▶ **Exercise instructions**: Check every line of the data for the word "birth", and copy those that have it.

▶ **Modification records**:
_____
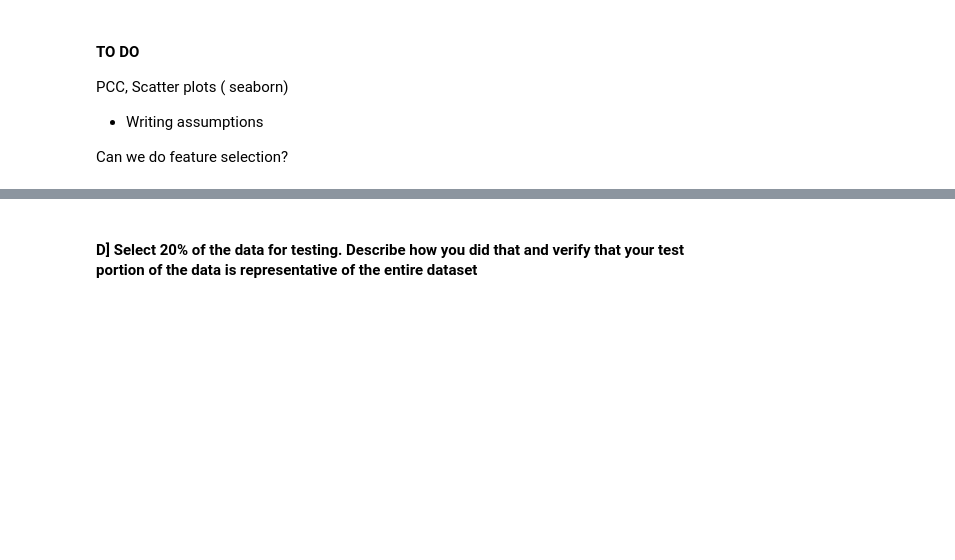
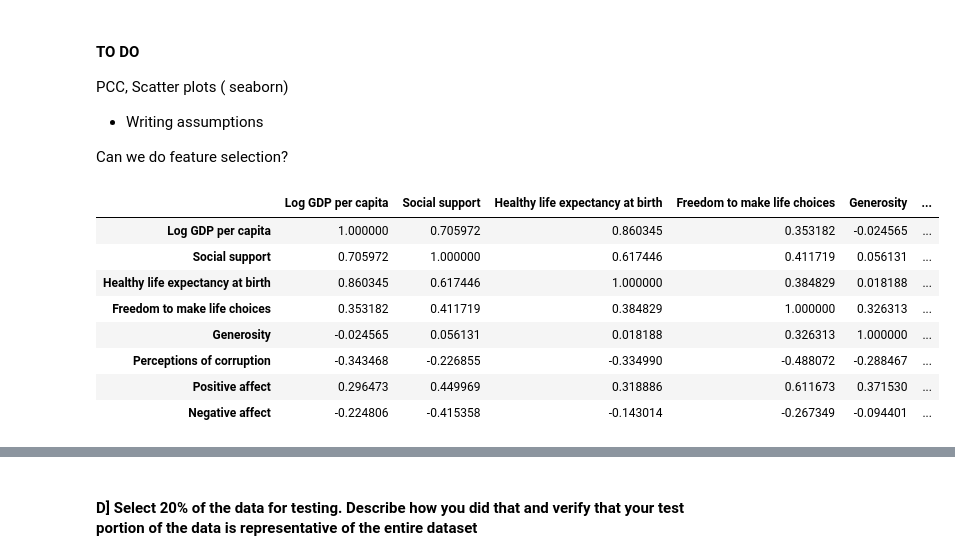
Before and after one commit to Abhishek2019/Applied-Machine-Learning, a Jupyter notebook: Assignment 1/Q1/AML_Assignment_1.ipynb, the cells around one changed output, grey strips where cells are left out. Drawn from its saved outputs; the diff is of its cells as text; code cells hidden in the pictures; blank space fills up the shorter version.

```diff
--- a/Assignment 1/Q1/AML_Assignment_1.ipynb
+++ b/Assignment 1/Q1/AML_Assignment_1.ipynb
@@ -227,3 +253,15 @@ Scatter plots ( seaborn)
 - Writing assumptions
 
 Can we do feature selection?
+# %%
+processed_data[cont_attr].corr()
+# %% [output]
+|  | Log GDP per capita | Social support | Healthy life expectancy at birth | Freedom to make life choices | Generosity | ... |
+| Log GDP per capita | 1.000000 | 0.705972 | 0.860345 | 0.353182 | -0.024565 | ... |
+| Social support | 0.705972 | 1.000000 | 0.617446 | 0.411719 | 0.056131 | ... |
+| Healthy life expectancy at birth | 0.860345 | 0.617446 | 1.000000 | 0.384829 | 0.018188 | ... |
+| Freedom to make life choices | 0.353182 | 0.411719 | 0.384829 | 1.000000 | 0.326313 | ... |
+| Generosity | -0.024565 | 0.056131 | 0.018188 | 0.326313 | 1.000000 | ... |
+| Perceptions of corruption | -0.343468 | -0.226855 | -0.334990 | -0.488072 | -0.288467 | ... |
+| Positive affect | 0.296473 | 0.449969 | 0.318886 | 0.611673 | 0.371530 | ... |
+| Negative affect | -0.224806 | -0.415358 | -0.143014 | -0.267349 | -0.094401 | ... |
```
Also changed, not shown: parts of 33 cells of this notebook.
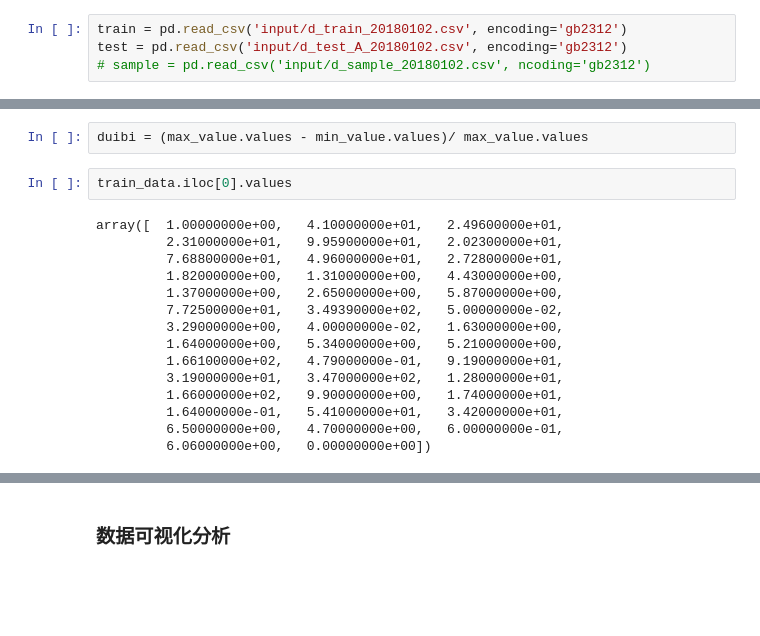
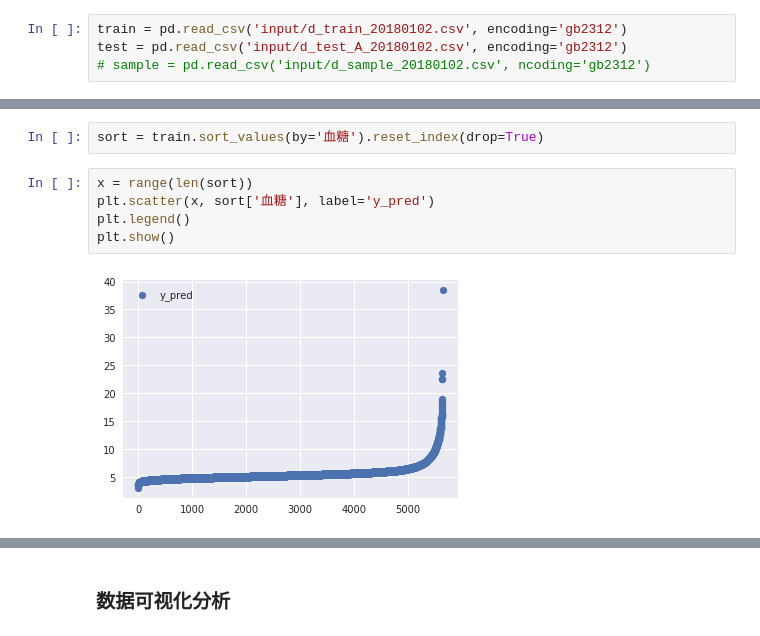
Before and after one commit to koibiki/ai-medical, a Jupyter notebook: Untitled.ipynb, the cells around one changed output, grey strips where cells are left out. Cells and saved outputs as stored; diff of their text form; blank space fills up the shorter version.

```diff
--- a/Untitled.ipynb
+++ b/Untitled.ipynb
@@ -163,19 +107,9 @@ Index(['性别', '年龄', '*天门冬氨酸氨基转换酶', '*丙氨酸氨基
-# %%
-duibi = (max_value.values - min_value.values)/ max_value.values
-# %%
-train_data.iloc[0].values
-# %% [output]
-array([  1.00000000e+00,   4.10000000e+01,   2.49600000e+01,
-         2.31000000e+01,   9.95900000e+01,   2.02300000e+01,
-         7.68800000e+01,   4.96000000e+01,   2.72800000e+01,
-         1.82000000e+00,   1.31000000e+00,   4.43000000e+00,
-         1.37000000e+00,   2.65000000e+00,   5.87000000e+00,
-         7.72500000e+01,   3.49390000e+02,   5.00000000e-02,
-         3.29000000e+00,   4.00000000e-02,   1.63000000e+00,
-         1.64000000e+00,   5.34000000e+00,   5.21000000e+00,
-         1.66100000e+02,   4.79000000e-01,   9.19000000e+01,
-         3.19000000e+01,   3.47000000e+02,   1.28000000e+01,
-         1.66000000e+02,   9.90000000e+00,   1.74000000e+01,
-         1.64000000e-01,   5.41000000e+01,   3.42000000e+01,
-         6.50000000e+00,   4.70000000e+00,   6.00000000e-01,
-         6.06000000e+00,   0.00000000e+00])
+# %%
+sort = train.sort_values(by='血糖').reset_index(drop=True)
+# %%
+x = range(len(sort))
+plt.scatter(x, sort['血糖'], label='y_pred')
+plt.legend()
+plt.show()
+# %% [output]
+[figure, added]
```
Also changed, not shown: parts of 56 cells of this notebook, 9 other files.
_____
▶ **Answer box**:
+|  | Log GDP per capita | Social support | Healthy life expectancy at birth | Freedom to make life choices | Generosity | ... |
+| Healthy life expectancy at birth | 0.860345 | 0.617446 | 1.000000 | 0.384829 | 0.018188 | ... |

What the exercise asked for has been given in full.